I think it's time once again for some shorter news items. These are things
that I hope will interest you, but that don't quite seem to require an entire
blog entry on their own. I hope you find something useful in this
AxTools have been making add-ins to improve Microsoft's IDEs for quite a
while now. They just this week announced the release of CodeSmart 2005 for Visual
Studio .NET. I haven't tried this version yet, but I've been a happy user of
their previous version. New features this time around include an improved Code
Explorer window, a new Flow Explorer to show the logical structure of code, a
new Designer Explorer that shows the hierarchy of controls, and hotkey
management. $249 for a single-user license.
FMS has been making add-ins and tools for Microsoft Access (and other
products) practically since Access was announced. They've just posted a preview
release of their latest, Total Visual Agent
2003. This is an upgrade to a product that's been around for a while; it
exists to perform routine maintenance (like compacts, data extraction, and
batch file execution) for Jet databases. New features include Access 2003
compatibility and a new Windows NT Service version.
4D has released a free program, 4D Meetings. Built
with their own 4GL tool, this is a cross-platform (Windows and Mac) program for

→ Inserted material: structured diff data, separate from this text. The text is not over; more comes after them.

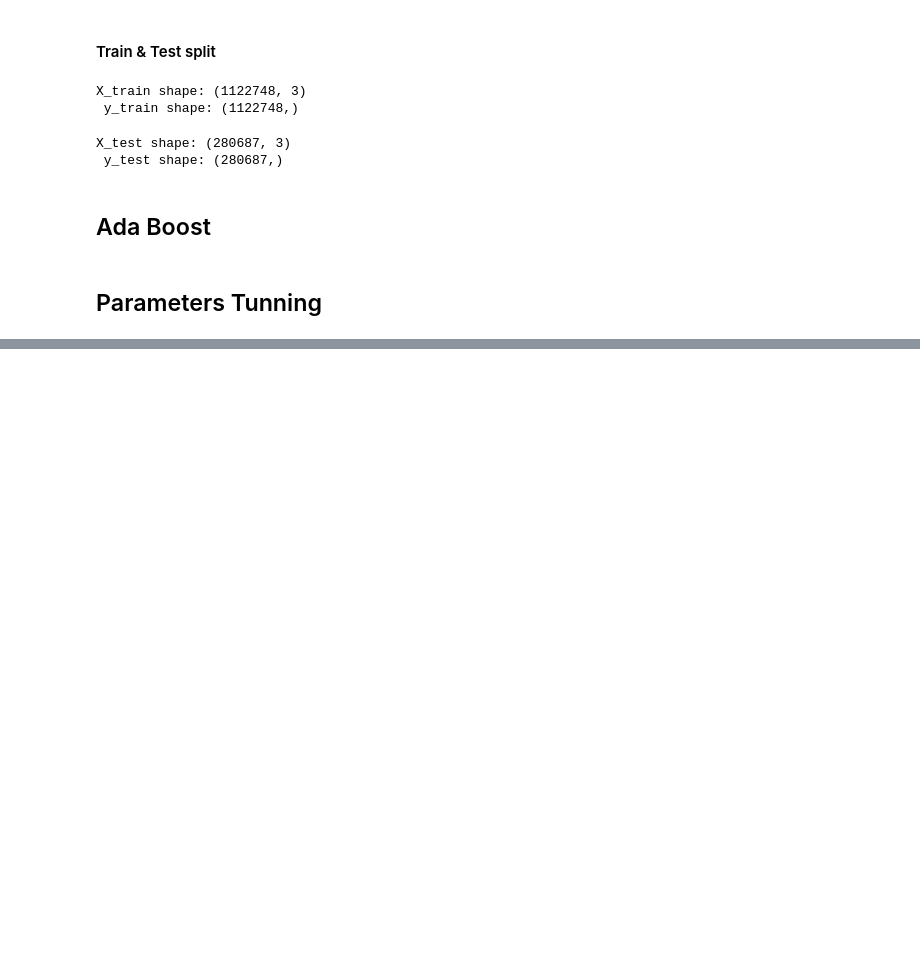
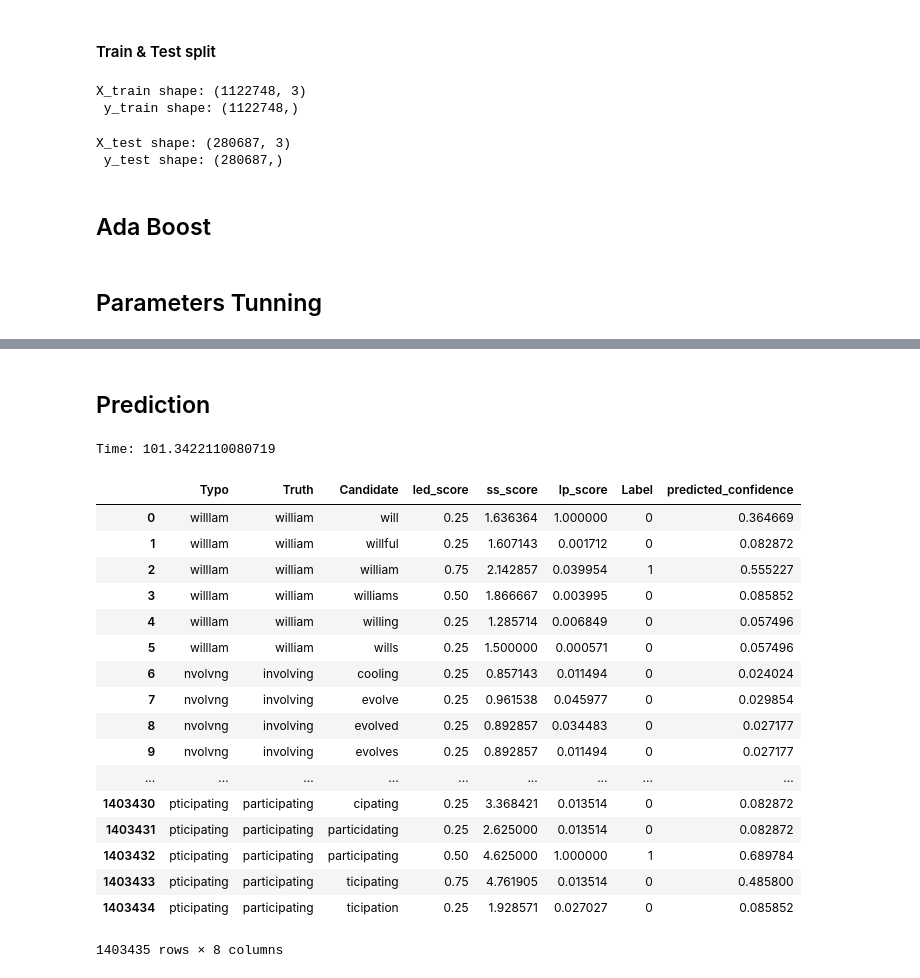
Before and after one commit to TZstatsADS/Spring2019-Proj4-grp-2, a Jupyter notebook: feature_extraction.ipynb, the cells around one changed output, grey strips where cells are left out. Saved outputs shown, nothing was run; the diff lists cells and outputs as text; code cells hidden in the pictures; blank space fills up the shorter version.

Commit message:
Added Prediction

```diff
--- a/feature_extraction.ipynb
+++ b/feature_extraction.ipynb
@@ -209,0 +211,36 @@ print(ada_grid_search_fit.best_score_)
+# %% [markdown]
+## Prediction
+# %%
+start = time.time()
+regessor = AdaBoostRegressor(base_estimator=None, learning_rate=0.01, loss='exponential',
+         n_estimators=50, random_state=None)
+regessor_fit = regessor.fit(X, y)
+end = time.time()
+print('Time:',end - start)
+# %% [output]
+Time: 101.3422110080719
+# %%
+result = regessor.predict(X)
+# %%
+predicted_confidence = pd.DataFrame({"predicted_confidence": result})
+unsorted_test_final_output = pd.concat([feature_output, predicted_confidence], axis=1)
+unsorted_test_final_output
+# %% [output]
+|  | Typo | Truth | Candidate | led_score | ss_score | lp_score | Label | predicted_confidence |
+| 0 | willlam | william | will | 0.25 | 1.636364 | 1.000000 | 0 | 0.364669 |
+| 1 | willlam | william | willful | 0.25 | 1.607143 | 0.001712 | 0 | 0.082872 |
+| 2 | willlam | william | william | 0.75 | 2.142857 | 0.039954 | 1 | 0.555227 |
+| 3 | willlam | william | williams | 0.50 | 1.866667 | 0.003995 | 0 | 0.085852 |
+| 4 | willlam | william | willing | 0.25 | 1.285714 | 0.006849 | 0 | 0.057496 |
+| 5 | willlam | william | wills | 0.25 | 1.500000 | 0.000571 | 0 | 0.057496 |
+| 6 | nvolvng | involving | cooling | 0.25 | 0.857143 | 0.011494 | 0 | 0.024024 |
+| 7 | nvolvng | involving | evolve | 0.25 | 0.961538 | 0.045977 | 0 | 0.029854 |
+| 8 | nvolvng | involving | evolved | 0.25 | 0.892857 | 0.034483 | 0 | 0.027177 |
+| 9 | nvolvng | involving | evolves | 0.25 | 0.892857 | 0.011494 | 0 | 0.027177 |
+| ... | ... | ... | ... | ... | ... | ... | ... | ... |
+| 1403430 | pticipating | participating | cipating | 0.25 | 3.368421 | 0.013514 | 0 | 0.082872 |
+| 1403431 | pticipating | participating | particidating | 0.25 | 2.625000 | 0.013514 | 0 | 0.082872 |
+| 1403432 | pticipating | participating | participating | 0.50 | 4.625000 | 1.000000 | 1 | 0.689784 |
+| 1403433 | pticipating | participating | ticipating | 0.75 | 4.761905 | 0.013514 | 0 | 0.485800 |
+| 1403434 | pticipating | participating | ticipation | 0.25 | 1.928571 | 0.027027 | 0 | 0.085852 |
+1403435 rows × 8 columns
```
Also changed, not shown: parts of 10 cells of this notebook.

anyone who has to manage lots of meetings. It features tracking of meetings,
agendas, tasks, and participants. Everything is cross-linked, customizable, and
e-mail enabled (there's a slick interface for composing your own form e-mails
that draw information from the underlying database). It also features
synchronization with systems like Outlook on the PC side and iCal on the Mac.
Other features include spell-checking, a reporting engine, and the ability to
attach files to meetings. Pretty impressive for the price.
Mike Gunderloy has been developing software for a quarter-century now, and writing about it for nearly as long. He walked away from a .NET development career in 2006 and has been a happy Rails user ever since. Mike blogs at A Fresh Cup.